Culdcept Revolt review for Nintendo 3DS

Platform: Nintendo 3DS
Publisher: NIS America
Developer: Omiya Soft
Medium: Digital/Cartridge
Players: Multi
Online: Yes

My first experience with the Culdcept series of games was with the Xbox 360 release of Culdcept Saga nearly a decade ago. As a pretty big CCG/TCG fan, it was one of the better attempts at creating a video game collectible card game, and stood out as unique with its Monopoly-esque board game mechanics. While the game didn?t necessarily stick with me at the time, I didn?t want to pass up the chance to revisit the series with the more recent release of Culdcept Revolt on the Nintendo 3DS.

If you?ve not played a Culdcept game before, here?s what you can expect from Culdcept Revolt. You?ll craft a deck of cards, divided up between monster units and spells. Monsters come in four different colors, which become important when you actually start to play them on the field. Spells are generally one-use cards, either granting more dice rolls to move around the board with, fixing dice rolls to specific numbers, or granting buffs/debuffs to monster units in play.

The board in Culdcept is represented by a playing field divided up into a series of squares. The actual layout can vary from one battle to the next, but each square is meant to be a land. Lands are then meant to be controlled, and if an enemy player stops on a land you control, they will pay a toll to you. The money earned from tolls will allow you to play more cards (all of which cost currency), so that you can control lands, play more cards, etc. The loop isn?t hard to figure out, and even if you have zero experience with collectible card games you?ll have little trouble figuring out what to do.

In order to win,  you just need to achieve a certain currency goal. As the story mode of the game begins, that number is generally around 8000. This might seem like a lot at first, but once you start to deploy monsters, you can then spend currency to level up the land the monster sits on, which in turn will ratchet up the price of ?rent? when an opposing player lands there. It doesn?t take long for rent to become pretty expensive, so battles don?t last nearly as long as you might think.

However, the overall difficulty does ramp up, and games become more complicated with new card types, more varied board layouts, and even matches that feature more than two players. This is all a plus though, as the base, opening difficulty is pretty easy and can make the game feel a tad boring at the onset. Culdcept Revolt also opts to break its tutorial into pieces at the onset of the game, which also doesn?t do a great job of drawing you in at the beginning.

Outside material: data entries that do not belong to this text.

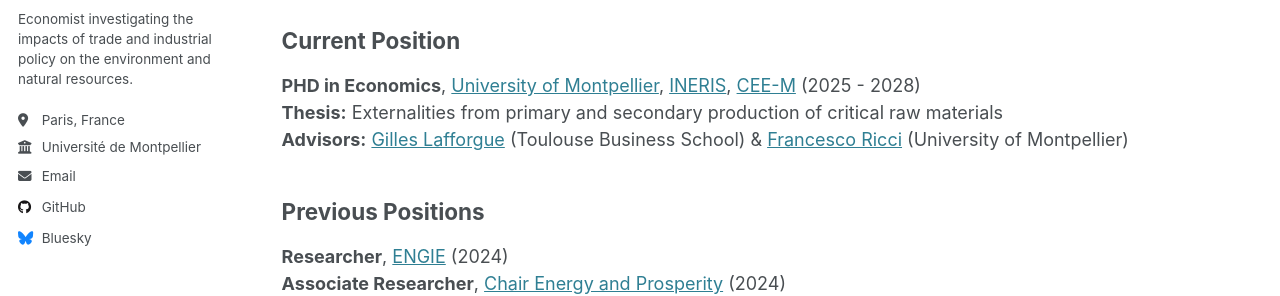
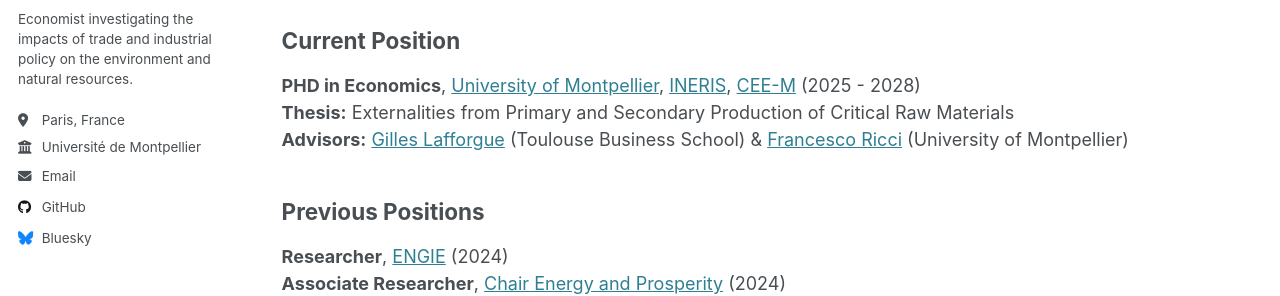
Before and after one commit to hdydenairn/hdydenairn.github.io, a Jekyll site: the page built from _pages/cv.md, in a window 1280 px wide and 1366 px high. Shown: the part 314-610 px from the top of the window. Built offline with Jekyll 4.4.1, drawn with Linux system fonts in a browser that asks for light colours.

Commit message:
Update cv.md

```diff
--- a/_pages/cv.md
+++ b/_pages/cv.md
@@ -16,7 +16,7 @@
 
 ## Current Position
 **PHD in Economics**, [University of Montpellier](https://www.umontpellier.fr/), [INERIS](https://www.ineris.fr/fr),  [CEE-M](https://www.cee-m.fr/) (2025 - 2028)<br>
-**Thesis:** Externalities from primary and secondary production of critical raw materials<br>
+**Thesis:** Externalities from Primary and Secondary Production of Critical Raw Materials<br>
 **Advisors:** [Gilles Lafforgue](https://sites.google.com/site/gillafforgue/) (Toulouse Business School) & [Francesco Ricci](https://sites.google.com/view/francescoricci/welcome) (University of Montpellier)
 
 ## Previous Positions
```
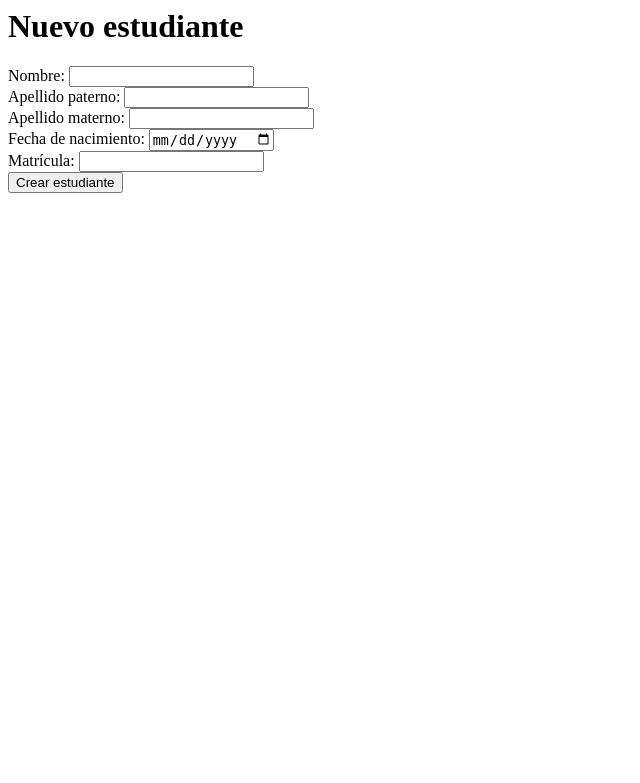
After one commit to Issybel04/sis-poo, a Flask app: page /new_student in a window 1280 px wide. The commit adds this page. Shown: the top 783 px of the page, without its empty margins (0-640 px from the left). Run offline with Flask 3, Linux system fonts and the light colour scheme.

Commit message:
segundos cambios

```diff
--- a/app.py
+++ b/app.py
@@ -1,4 +1,4 @@
-from flask import Flask, render_template
+from flask import Flask, render_template, request, redirect
 
 app = Flask(__name__)
 
@@ -8,5 +8,21 @@ students = []
 def index():
     return render_template('index.html', students=students)
 
+@app.route("/new_student", methods=['GET', 'POST'])
+def new_student():
+    if request.method == "GET":
+        print("Método GET")
+        return render_template('new_student.html')
+    elif request.method == "POST":
+        estudiante = {
+            "nombre": request.form["nombre"],
+            "apellido_paterno": request.form["apellido_paterno"],
+            "apellido_materno": request.form["apellido_materno"],
+            "fecha_nacimiento": request.form["fecha_nacimiento"],
+            "matricula": request.form["matricula"]
+        }
+        students.append(estudiante)
+        return redirect('/')
+
 if __name__ == '__main__':
     app.run(debug=True, port=8888)
--- a/templates/index.html
+++ b/templates/index.html
@@ -7,9 +7,9 @@
     <h1>Student List</h1>
     <ul>
         {% for student in students %}
-            <li>{{ student.name }} (Age: {{ student.age }}, Grade: {{ student.grade }})</li>
-        {% endfor %}
+    <li>{{ student["nombre"] + " " + student["apellido_paterno"] + student["apellido_materno"] + " " + student["fecha_nacimiento"] + " " + student["matricula"]}}</li>
+{% endfor %}
     </ul>
-    <a href="/add_student">Add New Student</a>
+    <a href="/new_student">Add New Student</a>
 </body>
 </html>
--- /dev/null
+++ b/templates/new_student.html
@@ -0,0 +1,25 @@
+<html>
+    <head>
+        <title>Nuevo estudiante</title>
+    </head>
+    <body>
+        <h1>Nuevo estudiante</h1>
+        <form action="/new_student" method="POST">
+            <label>Nombre: </label>
+            <input type="text" name="nombre" required><br />
+
+            <label>Apellido paterno: </label>
+            <input type="text" name="apellido_paterno" required><br />
+
+            <label>Apellido materno: </label>
+            <input type="text" name="apellido_materno" required><br />
+
+            <label>Fecha de nacimiento: </label>
+            <input type="date" name="fecha_nacimiento" required><br />
+
+            <label>Matrícula: </label>
+            <input type="text" name="matricula" required><br />
+
+            <input type="submit" value="Crear estudiante">
+        </form>
+    </body>
```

That said, once the story progresses, there?s a lot to enjoy. You can customize your deck of cards however you want, and even create multiple decks if you so choose. You?ll gain access to packs of cards with varying degrees of card rarities as you play, and you can generally earn enough in-game currency by finishing matches to purchase one or two packs of cards after every match. Yes, the content of the packs is random just like real-life card packs would be, but I never felt like I was getting the short end of the stick when it came to the cards I had available.

As an added plus you can opt to play against real players online, or go back and play against A.I. opponents you?ve previously defeated. This helps you fine tune your deck creations, and just gives you an alternate source of in-game income for purchasing more card packs, instead of hitting your head against the wall again and again against the same opponent.

I honestly have very few complaints against Culdcept Revolt. The story isn?t particularly mind-blowing, you play an amnesiac hero that joins a small resistance, which is certainly a well-known video game trope at this point. There are no real startling revelations to speak of, and the cast of characters feel pretty forgettable. I?m also not a huge fan of the art style of the sprites and environments throughout the game, but a lot of that just comes down to personal taste. On the plus side, I think the card artwork is pretty solid, but the UI that surrounds the card artwork isn?t great either and sort of makes the cards themselves feel cheap.

Regardless of those issues, I definitely think Culdcept Revolt is a neat game, and worth checking out on 3DS. There definitely aren?t a lot of games out there that emulate the experience of a deck-building CCG, and certainly none that employ the other board game elements that the Culdcept series does. If you?ve ever been curious about the series, I would certainly suggest starting here.

NIS America provided us with a 3DS code for review.

Grade: B